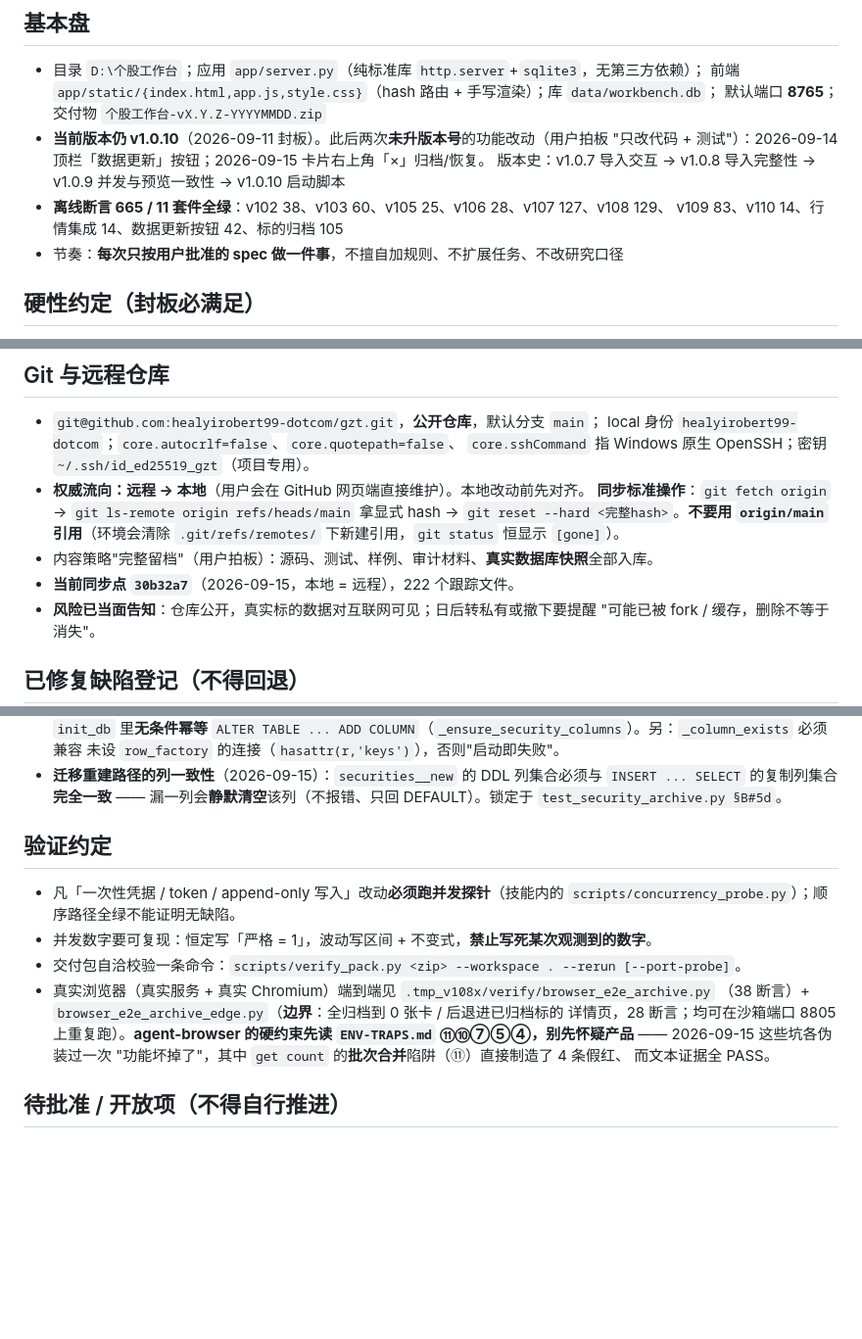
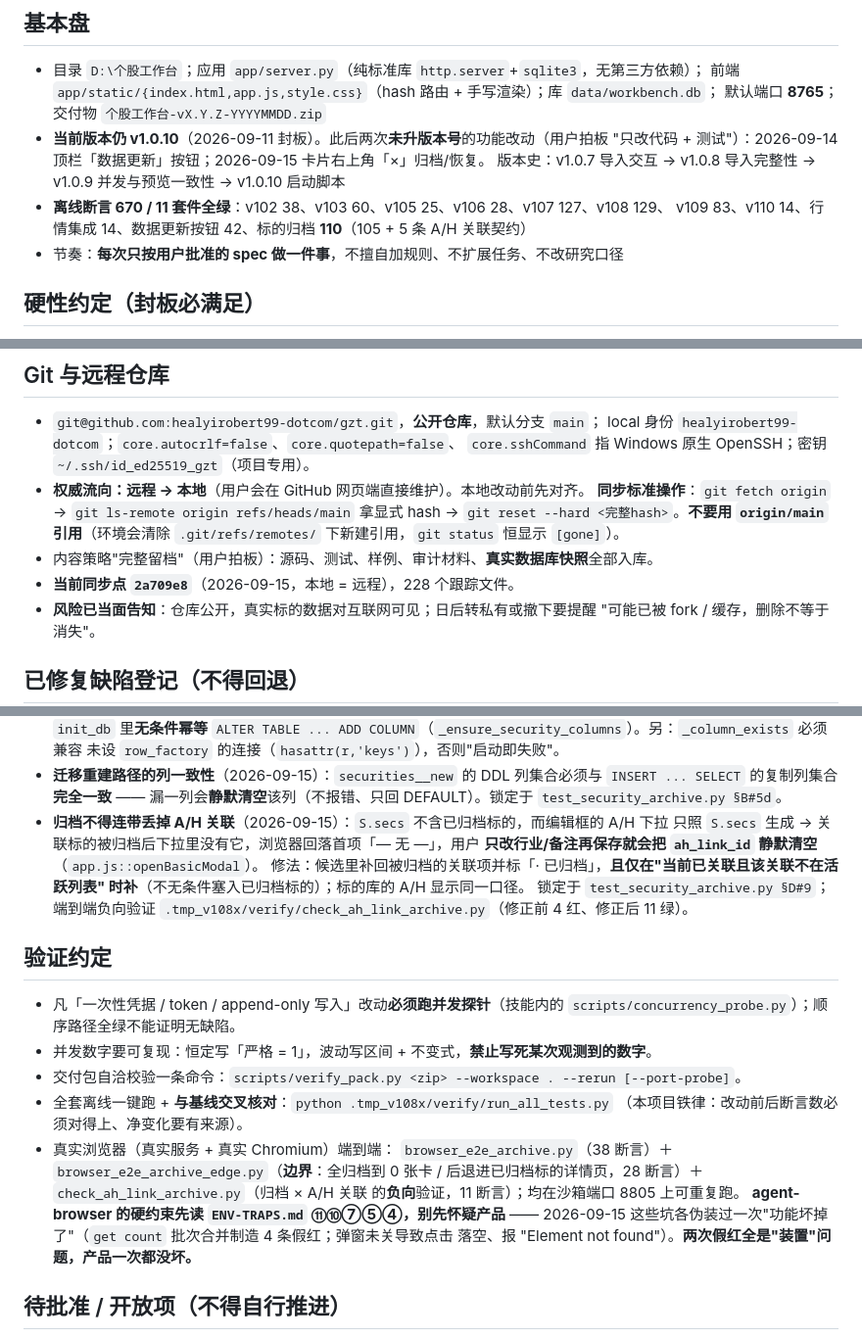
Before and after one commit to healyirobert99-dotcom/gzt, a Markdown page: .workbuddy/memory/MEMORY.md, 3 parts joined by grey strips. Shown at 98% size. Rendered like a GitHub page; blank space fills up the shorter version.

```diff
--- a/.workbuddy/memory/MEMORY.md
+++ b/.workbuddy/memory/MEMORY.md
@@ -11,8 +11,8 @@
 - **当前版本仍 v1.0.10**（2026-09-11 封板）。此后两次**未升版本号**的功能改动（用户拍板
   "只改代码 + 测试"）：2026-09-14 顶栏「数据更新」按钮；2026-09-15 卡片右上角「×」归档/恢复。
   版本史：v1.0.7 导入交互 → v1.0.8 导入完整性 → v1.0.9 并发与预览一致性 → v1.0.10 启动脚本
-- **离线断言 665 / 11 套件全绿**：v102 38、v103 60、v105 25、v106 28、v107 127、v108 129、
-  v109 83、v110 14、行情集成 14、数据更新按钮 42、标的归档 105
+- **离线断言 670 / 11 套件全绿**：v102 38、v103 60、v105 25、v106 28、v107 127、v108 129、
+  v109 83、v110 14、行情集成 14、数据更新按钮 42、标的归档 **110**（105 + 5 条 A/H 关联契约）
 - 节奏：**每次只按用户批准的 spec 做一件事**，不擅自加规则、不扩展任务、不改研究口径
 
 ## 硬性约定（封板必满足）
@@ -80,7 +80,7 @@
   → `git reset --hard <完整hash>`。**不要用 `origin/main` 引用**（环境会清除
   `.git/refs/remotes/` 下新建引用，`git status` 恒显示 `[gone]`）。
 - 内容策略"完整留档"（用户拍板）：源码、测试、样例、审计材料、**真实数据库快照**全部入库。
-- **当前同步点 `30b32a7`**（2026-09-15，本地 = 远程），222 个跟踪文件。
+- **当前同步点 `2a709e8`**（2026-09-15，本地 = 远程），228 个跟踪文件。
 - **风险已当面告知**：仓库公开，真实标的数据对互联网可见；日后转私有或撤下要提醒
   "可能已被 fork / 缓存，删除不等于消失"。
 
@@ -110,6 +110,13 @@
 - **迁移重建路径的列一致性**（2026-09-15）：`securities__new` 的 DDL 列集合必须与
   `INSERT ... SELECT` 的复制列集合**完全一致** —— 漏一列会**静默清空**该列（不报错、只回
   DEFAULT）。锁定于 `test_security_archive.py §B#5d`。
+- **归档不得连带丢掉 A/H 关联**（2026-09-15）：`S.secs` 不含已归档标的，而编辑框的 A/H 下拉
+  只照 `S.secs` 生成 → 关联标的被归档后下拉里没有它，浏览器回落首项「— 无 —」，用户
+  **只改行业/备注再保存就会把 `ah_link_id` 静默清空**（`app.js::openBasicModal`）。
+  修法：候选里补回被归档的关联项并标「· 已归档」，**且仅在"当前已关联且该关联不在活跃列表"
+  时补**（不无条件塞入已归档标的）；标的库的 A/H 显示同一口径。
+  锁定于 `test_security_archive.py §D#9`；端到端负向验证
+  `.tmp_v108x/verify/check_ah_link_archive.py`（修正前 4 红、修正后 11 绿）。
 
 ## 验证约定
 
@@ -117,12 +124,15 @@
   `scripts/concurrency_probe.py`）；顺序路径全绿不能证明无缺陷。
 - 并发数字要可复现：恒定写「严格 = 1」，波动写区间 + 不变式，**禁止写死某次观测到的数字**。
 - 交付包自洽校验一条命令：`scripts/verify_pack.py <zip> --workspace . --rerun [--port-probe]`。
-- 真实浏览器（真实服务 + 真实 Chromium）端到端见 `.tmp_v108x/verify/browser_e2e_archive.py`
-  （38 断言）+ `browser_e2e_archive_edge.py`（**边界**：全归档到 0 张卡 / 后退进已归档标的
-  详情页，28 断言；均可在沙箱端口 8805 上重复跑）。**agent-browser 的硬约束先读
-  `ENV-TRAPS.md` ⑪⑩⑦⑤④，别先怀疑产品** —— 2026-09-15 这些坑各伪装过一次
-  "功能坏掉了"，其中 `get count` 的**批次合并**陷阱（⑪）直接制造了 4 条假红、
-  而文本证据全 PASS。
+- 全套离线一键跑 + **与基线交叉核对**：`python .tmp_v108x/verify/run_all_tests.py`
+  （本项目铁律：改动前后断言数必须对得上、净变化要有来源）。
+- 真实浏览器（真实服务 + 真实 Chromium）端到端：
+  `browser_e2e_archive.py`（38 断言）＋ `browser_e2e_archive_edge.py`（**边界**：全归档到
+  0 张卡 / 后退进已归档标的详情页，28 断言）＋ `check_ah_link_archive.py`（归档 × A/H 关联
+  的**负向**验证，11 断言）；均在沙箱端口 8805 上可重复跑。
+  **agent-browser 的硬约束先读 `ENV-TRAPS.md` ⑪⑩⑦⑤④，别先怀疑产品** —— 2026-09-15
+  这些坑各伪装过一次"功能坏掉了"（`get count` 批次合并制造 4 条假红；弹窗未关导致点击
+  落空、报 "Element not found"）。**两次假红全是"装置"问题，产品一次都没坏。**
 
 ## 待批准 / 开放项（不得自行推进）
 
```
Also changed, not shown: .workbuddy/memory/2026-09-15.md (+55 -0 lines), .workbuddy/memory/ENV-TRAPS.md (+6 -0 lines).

----

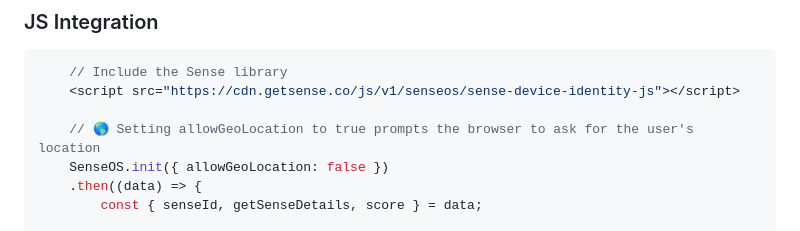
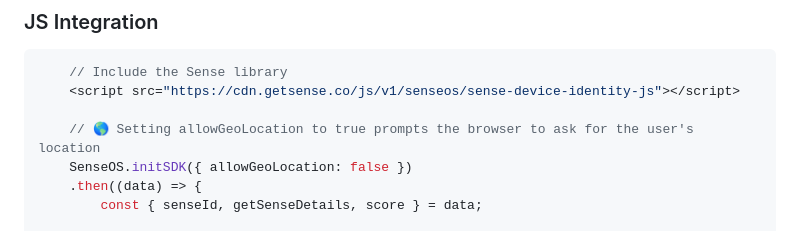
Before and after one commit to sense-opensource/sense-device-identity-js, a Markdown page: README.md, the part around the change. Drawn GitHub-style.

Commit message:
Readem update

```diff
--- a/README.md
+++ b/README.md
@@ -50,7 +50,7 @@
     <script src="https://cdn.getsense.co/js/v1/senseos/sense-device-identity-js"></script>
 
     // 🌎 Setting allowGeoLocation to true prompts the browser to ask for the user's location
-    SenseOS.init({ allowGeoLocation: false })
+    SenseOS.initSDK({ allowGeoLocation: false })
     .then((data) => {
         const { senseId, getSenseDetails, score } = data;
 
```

----

#### [Try it]
Each line of the records with the word "memory" in it is to be copied.

#### [Answer section]
Before and after one commit to healyirobert99-dotcom/gzt, a Markdown page: .workbuddy/memory/MEMORY.md, 3 parts joined by grey strips. Shown at 98% size. Rendered like a GitHub page; blank space fills up the shorter version.
--- a/.workbuddy/memory/MEMORY.md
+++ b/.workbuddy/memory/MEMORY.md
Also changed, not shown: .workbuddy/memory/2026-09-15.md (+55 -0 lines), .workbuddy/memory/ENV-TRAPS.md (+6 -0 lines).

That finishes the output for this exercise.